DOWNTOWN — Santa Monica’s hotels are nearly 85 percent full and the price per room is rising to levels not seen since before the great recession of 2008, good news for City Hall, retailers and restaurants, many of whom rely heavily on the estimated $1 billion spent by visitors annually.

The city by the sea is fairing far better than many other destinations in the region with an average daily room rate of $255.73 at the end of 2010 compared to $245.84 in ‘09, according to figures released by Colliers PKF Consulting, which tracks hotel trends and statistics.

While that represents a 4 percent increase, it is still far bellow the ‘08 rate of $285.85, but all signs are pointing toward a continued climb back to normalcy, said Brandon Feighner, an associate with Colliers PKF.

“Historically, Santa Monica has always faired well,” he said. “One of the ways Santa Monica has been able to maintain a high level of occupancy … is the incredible barriers to entry. There’s not available land to build new hotels, keeping occupancy levels high. You don’t have new competition cannibalizing the market.”

The city by the sea also attracts a diverse group of visitors, from the strong group meeting market to the leisure traveler with a family. The high quality of hotel options is also a plus, along with Santa Monica’s proximity to LAX and other popular destinations.

“You have a nice mix of affordable to luxury so you are able to capture demand across all segments and all rate levels,” Feighner said.

Santa Monica had the highest occupancy rate of any other city in the region monitored by Colliers PKF with 83.6 percent. The closest was the area near LAX with 80.75 percent. Room rates in Santa Monica were also near the top. Beverly Hills was the most expensive, with $360.46.

City Hall received just over $31 million in 2008-09 and 2007-08 in tax revenue generated by hotel stays.
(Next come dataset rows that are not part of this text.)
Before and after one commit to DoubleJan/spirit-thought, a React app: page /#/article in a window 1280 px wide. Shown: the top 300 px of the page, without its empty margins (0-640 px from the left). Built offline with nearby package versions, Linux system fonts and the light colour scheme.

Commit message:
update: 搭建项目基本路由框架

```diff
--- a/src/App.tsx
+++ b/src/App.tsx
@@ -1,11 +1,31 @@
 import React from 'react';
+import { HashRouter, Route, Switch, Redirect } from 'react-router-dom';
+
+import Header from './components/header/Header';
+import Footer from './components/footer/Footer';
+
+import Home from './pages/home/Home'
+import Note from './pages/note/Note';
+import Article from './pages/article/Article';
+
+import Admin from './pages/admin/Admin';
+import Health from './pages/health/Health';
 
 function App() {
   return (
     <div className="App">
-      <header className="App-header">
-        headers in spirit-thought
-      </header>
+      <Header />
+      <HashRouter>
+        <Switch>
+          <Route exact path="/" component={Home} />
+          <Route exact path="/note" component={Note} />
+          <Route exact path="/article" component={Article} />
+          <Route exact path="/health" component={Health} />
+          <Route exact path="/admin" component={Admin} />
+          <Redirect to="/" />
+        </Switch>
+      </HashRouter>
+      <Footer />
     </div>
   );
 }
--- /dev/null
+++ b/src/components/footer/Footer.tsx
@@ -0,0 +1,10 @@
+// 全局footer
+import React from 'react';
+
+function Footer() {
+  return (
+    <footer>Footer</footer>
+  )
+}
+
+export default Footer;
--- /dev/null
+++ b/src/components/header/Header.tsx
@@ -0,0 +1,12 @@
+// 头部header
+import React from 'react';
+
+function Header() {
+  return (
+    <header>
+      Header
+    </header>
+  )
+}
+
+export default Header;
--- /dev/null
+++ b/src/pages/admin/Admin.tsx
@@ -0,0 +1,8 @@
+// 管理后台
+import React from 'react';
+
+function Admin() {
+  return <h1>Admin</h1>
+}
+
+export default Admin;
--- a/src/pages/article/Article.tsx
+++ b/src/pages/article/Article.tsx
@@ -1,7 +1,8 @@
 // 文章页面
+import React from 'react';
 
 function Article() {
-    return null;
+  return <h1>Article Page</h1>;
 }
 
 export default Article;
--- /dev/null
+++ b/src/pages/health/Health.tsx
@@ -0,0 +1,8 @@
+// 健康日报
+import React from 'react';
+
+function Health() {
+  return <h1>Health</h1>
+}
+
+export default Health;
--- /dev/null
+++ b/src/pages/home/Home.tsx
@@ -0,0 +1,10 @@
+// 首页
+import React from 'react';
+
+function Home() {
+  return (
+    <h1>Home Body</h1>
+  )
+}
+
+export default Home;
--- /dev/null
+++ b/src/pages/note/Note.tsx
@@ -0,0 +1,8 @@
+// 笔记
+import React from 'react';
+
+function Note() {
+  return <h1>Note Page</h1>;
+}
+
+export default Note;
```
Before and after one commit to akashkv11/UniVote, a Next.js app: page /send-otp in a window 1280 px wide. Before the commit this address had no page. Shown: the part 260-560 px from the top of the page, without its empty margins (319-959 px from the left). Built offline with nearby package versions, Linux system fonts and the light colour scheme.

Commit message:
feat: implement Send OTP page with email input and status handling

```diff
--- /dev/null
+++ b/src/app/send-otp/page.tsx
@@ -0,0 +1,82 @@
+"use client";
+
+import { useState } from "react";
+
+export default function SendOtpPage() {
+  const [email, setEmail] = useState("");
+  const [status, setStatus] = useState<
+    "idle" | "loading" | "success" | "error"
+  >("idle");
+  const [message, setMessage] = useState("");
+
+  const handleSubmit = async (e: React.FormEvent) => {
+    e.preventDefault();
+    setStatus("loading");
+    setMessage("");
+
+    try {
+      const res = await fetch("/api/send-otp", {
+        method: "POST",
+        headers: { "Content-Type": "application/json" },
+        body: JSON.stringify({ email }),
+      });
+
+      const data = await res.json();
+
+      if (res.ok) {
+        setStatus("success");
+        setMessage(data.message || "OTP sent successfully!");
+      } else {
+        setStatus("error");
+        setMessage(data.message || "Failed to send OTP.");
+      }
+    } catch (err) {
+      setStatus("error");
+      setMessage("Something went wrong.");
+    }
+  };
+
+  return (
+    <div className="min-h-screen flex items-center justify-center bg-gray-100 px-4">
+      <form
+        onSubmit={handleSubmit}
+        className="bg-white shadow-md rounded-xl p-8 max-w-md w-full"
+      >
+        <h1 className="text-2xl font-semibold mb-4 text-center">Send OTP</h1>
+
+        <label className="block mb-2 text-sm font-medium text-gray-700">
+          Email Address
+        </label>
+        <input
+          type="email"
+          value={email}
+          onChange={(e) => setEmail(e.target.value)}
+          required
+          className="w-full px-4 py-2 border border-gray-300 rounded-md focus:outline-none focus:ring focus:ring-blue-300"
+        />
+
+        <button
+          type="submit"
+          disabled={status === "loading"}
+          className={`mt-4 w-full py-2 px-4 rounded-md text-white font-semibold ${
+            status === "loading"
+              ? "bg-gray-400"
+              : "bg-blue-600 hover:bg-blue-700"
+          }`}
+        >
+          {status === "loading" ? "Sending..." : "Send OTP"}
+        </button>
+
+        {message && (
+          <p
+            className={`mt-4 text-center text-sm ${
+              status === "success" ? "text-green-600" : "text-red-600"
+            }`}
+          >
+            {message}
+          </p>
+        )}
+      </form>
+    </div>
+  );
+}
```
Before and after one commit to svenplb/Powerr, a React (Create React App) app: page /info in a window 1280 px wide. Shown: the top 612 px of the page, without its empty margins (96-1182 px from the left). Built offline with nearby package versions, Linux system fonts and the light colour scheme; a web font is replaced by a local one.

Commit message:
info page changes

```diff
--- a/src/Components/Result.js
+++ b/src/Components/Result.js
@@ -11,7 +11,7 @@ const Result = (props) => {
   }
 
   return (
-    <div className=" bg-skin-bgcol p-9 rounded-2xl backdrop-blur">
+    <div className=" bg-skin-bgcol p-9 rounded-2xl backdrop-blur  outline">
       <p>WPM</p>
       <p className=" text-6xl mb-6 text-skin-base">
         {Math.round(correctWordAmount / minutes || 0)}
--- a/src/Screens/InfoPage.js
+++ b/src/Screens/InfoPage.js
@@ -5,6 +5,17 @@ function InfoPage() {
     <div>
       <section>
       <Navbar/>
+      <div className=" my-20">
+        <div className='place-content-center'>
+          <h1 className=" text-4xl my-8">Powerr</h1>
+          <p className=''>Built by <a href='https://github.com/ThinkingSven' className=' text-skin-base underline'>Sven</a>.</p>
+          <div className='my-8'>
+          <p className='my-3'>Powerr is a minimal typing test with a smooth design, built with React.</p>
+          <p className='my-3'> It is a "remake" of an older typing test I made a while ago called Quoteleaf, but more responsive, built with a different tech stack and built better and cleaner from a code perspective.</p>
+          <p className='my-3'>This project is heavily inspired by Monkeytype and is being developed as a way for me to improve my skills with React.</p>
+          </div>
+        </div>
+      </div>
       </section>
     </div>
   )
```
Experts predict a more robust 2011 with planners anticipating an increase in attendance at their events, according to Colliers PFK. Some are predicting some limited growth in the number of events planned. Fifty percent of planners surveyed said that the economy is no longer affecting their choice of destinations and meeting venues.

Santa Monica Convention and Visitors Bureau president Misti Kerns credits Santa Monica’s rebound to the hotel managers who did not panic and dramatically reduce rates, instead choosing to maintain quality services while offering smaller discounts or incentives.

“They had a plan and followed it through. Now it’s paying off,” said Kerns, whose bureau operates on a budget of $2.4 million and is responsible for attracting guests to Santa Monica. The CVB is funded by taxpayers.

Wolfgang Jonas, general manager at the Fairmont Miramar Hotel and Bungalows, one of Santa Monica’s largest and most luxurious, said lowering rates significantly makes it more difficult to increase them when conditions improve, creating a more sluggish recovery.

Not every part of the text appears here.